What you need to do: From the entries below, gather each line containing the word "atviras".

___

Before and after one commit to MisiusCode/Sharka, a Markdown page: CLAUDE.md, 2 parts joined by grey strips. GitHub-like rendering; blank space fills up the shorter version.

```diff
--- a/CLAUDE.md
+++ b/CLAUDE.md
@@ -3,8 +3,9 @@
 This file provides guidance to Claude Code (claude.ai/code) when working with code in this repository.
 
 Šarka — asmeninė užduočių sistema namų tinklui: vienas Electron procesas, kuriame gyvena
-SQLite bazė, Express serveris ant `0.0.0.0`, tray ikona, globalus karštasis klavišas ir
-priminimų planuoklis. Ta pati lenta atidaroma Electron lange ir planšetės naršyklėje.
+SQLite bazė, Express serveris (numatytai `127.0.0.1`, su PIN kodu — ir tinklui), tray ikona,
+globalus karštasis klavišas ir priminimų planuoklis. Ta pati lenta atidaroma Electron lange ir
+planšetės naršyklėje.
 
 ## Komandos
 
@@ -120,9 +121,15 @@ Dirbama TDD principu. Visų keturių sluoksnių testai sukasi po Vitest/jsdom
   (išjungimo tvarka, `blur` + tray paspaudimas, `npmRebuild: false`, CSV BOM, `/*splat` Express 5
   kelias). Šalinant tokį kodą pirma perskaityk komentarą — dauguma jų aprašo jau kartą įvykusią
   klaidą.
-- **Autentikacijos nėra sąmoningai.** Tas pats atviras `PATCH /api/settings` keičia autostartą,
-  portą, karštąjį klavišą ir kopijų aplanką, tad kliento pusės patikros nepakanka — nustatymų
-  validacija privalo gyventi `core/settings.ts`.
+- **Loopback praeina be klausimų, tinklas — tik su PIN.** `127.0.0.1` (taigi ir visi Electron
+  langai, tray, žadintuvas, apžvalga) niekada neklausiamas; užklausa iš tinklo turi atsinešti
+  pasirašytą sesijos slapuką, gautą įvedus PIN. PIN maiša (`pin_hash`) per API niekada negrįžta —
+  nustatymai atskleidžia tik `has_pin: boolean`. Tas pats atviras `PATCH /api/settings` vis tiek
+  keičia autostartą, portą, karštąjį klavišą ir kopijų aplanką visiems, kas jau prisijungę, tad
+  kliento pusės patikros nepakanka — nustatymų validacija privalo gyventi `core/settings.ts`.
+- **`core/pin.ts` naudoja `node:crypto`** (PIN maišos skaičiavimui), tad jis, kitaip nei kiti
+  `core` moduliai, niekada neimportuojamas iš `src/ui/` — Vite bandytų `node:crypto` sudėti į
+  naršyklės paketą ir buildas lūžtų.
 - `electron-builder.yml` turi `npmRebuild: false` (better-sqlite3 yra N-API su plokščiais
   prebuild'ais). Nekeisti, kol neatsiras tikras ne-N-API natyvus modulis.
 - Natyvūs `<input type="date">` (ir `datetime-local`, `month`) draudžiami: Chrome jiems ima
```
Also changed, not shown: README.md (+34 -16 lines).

___

Exercise result:
-- **Autentikacijos nėra sąmoningai.** Tas pats atviras `PATCH /api/settings` keičia autostartą,
+  nustatymai atskleidžia tik `has_pin: boolean`. Tas pats atviras `PATCH /api/settings` vis tiek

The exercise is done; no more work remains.